Overview and details of the sessions of this conference. Please select a date or room to show only sessions at that day or location. Please select a single session for detailed view (with abstracts and downloads if available).
P1C: Re-using Repository Content
[24x7] A basic tool for migrating to Fedora 4
University of Virginia Library, United States of America
This short presentation will cover the design and features of a simple tool developed to migrate content from earlier version of Fedora to Fedora 4. While focused principally on moving and reformatting metadata, considerations regarding feature compatibility will be touched upon.
[24x7] Virtual Local Repositories
Boston Public Library, United States of America
A viable repository system is often out of reach for smaller cultural institutions due to the financial costs and technical expertise usually associated with such software. But does every institution actually need its own local repository? Why not instead reap the benefits of contributing digital objects to a larger regional system and use APIs and other tools to create a "virtual" local repository? This talk will look at the case of Digital Commonwealth (http://www.digitalcommonwealth.org), a statewide repository system which hosts and aggregates content from over 100 libraries, archives, and museums across Massachusetts, and the turn-key "virtual repository" application that allows member institutions to re-use that content locally.
The primary examples shown in the talk will be on customized, branded virtual repositories for the Boston Public Library and Norman B. Leventhal Map Center, two institutions that have digital objects hosted within the Digital Commonwealth repository. While their data may exist within a statewide system designed to leverage economies of scale with regards to preservation and access, the content has been integrated it into each institution’s web presence as if it was stored locally.
While conceptually not limited to a specific technology, our implementation is based on Fedora/Hydra/Blacklight.
[24x7] The Food Map - Adding Value to Re-Purposed Data
University of Guelph, Canada
Private industry, government, academic researchers and society at large have needs for the specialized expertise that resides on our campuses. The research accomplishments of our scholars are buried in myriad closed or narrowly-defined data stores. By collating this existing information in an openly-available, comprehensive catalogue of research activity we serve as brokers between 'need' on one hand and 'expertise' on the other, enabling partnerships that can result in the creation of new knowledge. As a major research theme at the University of Guelph, food research is a multidisciplinary field that crosses many boundaries. Despite the prevalence of this theme, there was previously no single authoritative source of information on food research. After identifying this need, the Food Institute and the University of Guelph Library partnered to create the Food Map, a project designed to leverage existing data already present in the institutional repositories and numerous other data stores distributed throughout the institution. Further, the Food Map adds value to project metadata through augmentation and by providing a focused, indexed, and searchable interface. Through these strategies the Food Map facilitates the formation of new connections between researchers, industry, government, the public, and the media.

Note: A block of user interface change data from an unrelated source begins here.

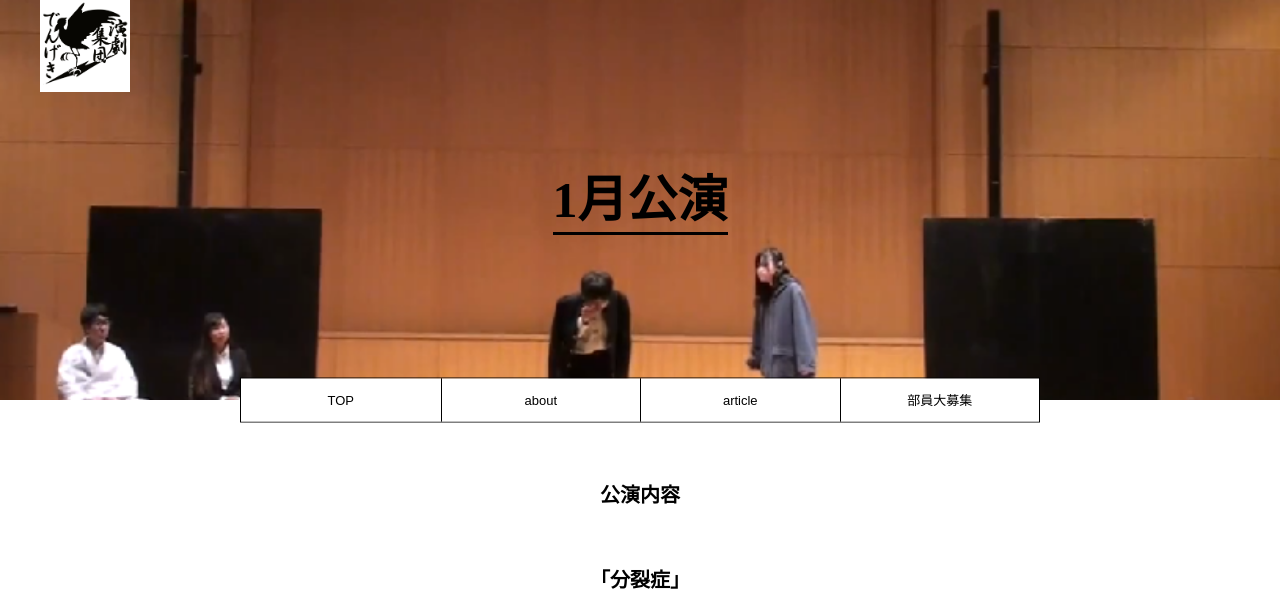
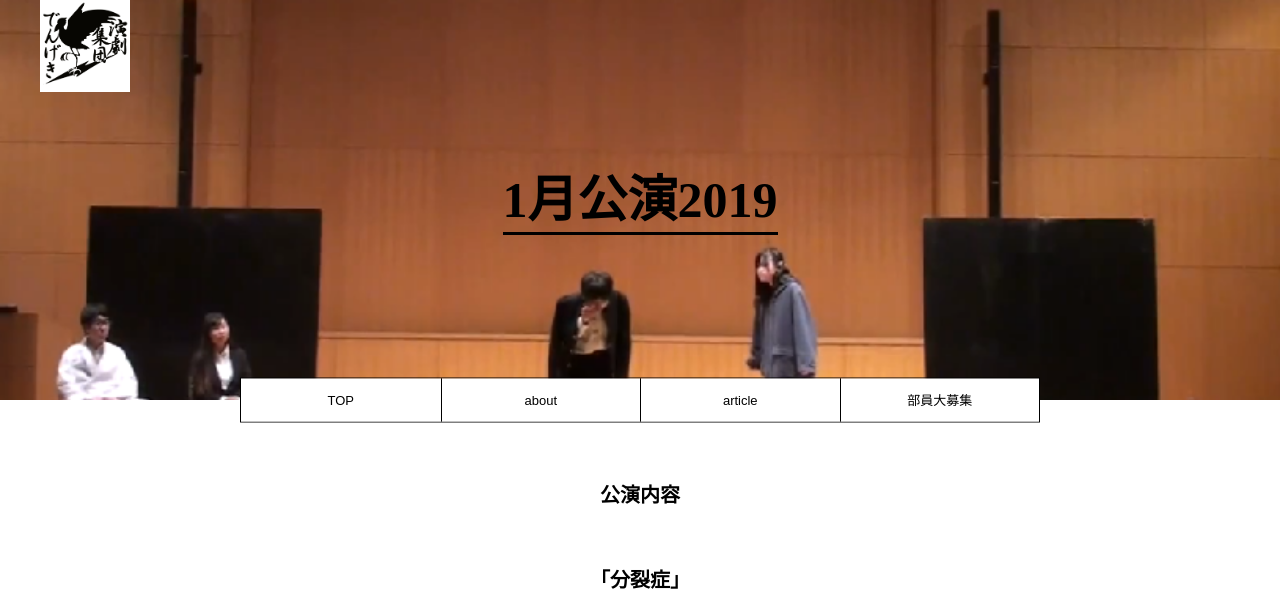
Before and after one commit to tdu-dengeki/tdu-dengeki.github.io, a plain HTML site: page article/1月公演2019/index.html in a window 1280 px wide. Shown: the top 615 px of the page. Drawn offline with Linux system fonts and the light colour scheme.

Commit message:
Update index.html

```diff
--- a/article/1月公演2019/index.html
+++ b/article/1月公演2019/index.html
@@ -15,7 +15,7 @@
 <body>
   <header class="header header-about">
   <h1 class="logo"><img src="../../assets/img/common/logo.jpg" alt="ロゴ"></h1>
-  <div class="catch-copy"><span>1月公演</span></div>
+  <div class="catch-copy"><span>1月公演2019</span></div>
   </header>
   <nav class="glovalnav">
     <ul class="glovalnav-list">
```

Leverage DSpace for an enterprise, mission critical platform
We would like to share with the DSpace Community some useful tips, starting from how to embed DSpace into a larger IT ecosystem that can provide additional value to the information managed. We will then show how publication data in DSpace - enriched with a proper use of the authority framework - can be combined with information coming from the HR system. Thanks to this, the system can provide rich and detailed reports and analysis through a business intelligence solution based on the Pentaho’s Mondrian OLAP open source data integration tools.
We will also present other use cases related to the management of publication information for reporting purpose: publication record has an extended lifecycle compared to the one in a basic IR; system load is much bigger, especially in writing, since the researchers need to be able to make changes to enrich data when new requirements come from the government or the university researcher office; data quality requires the ability to make distributed changes to the publication also after the conclusion of a validation workflow.
Finally we intend to present our direct experience and the challenges we faced to make DSpace easily and rapidly deployable to more than 60 sites.
10 years of „Bielefeld Academic Search Engine“ (BASE): Looking at the past and future of the world wide repository landscape from a service providers perspective
Bielefeld University, Germany
The conference paper will describe the challenges for repositories from a service providers perspective. OAI-PMH and OAI-DC were successful in increasing the number of repositories and the dissemination of their documents in the web. BASE as the biggest OAI-PMH service provider world wide has accompanied this development for more than 10 years, but now the limits of this approach are obvious. Based on the analysis of the provided data formats and the content of more than 3,300 repositories we will illustrate the need for the further development and interoperability of repositories and external services. Data and service providers have to think about improved protocols, extended metadata formats and the increasing number of external linkable data sources, if they want to play a key role for supporting scholarly communication in the future.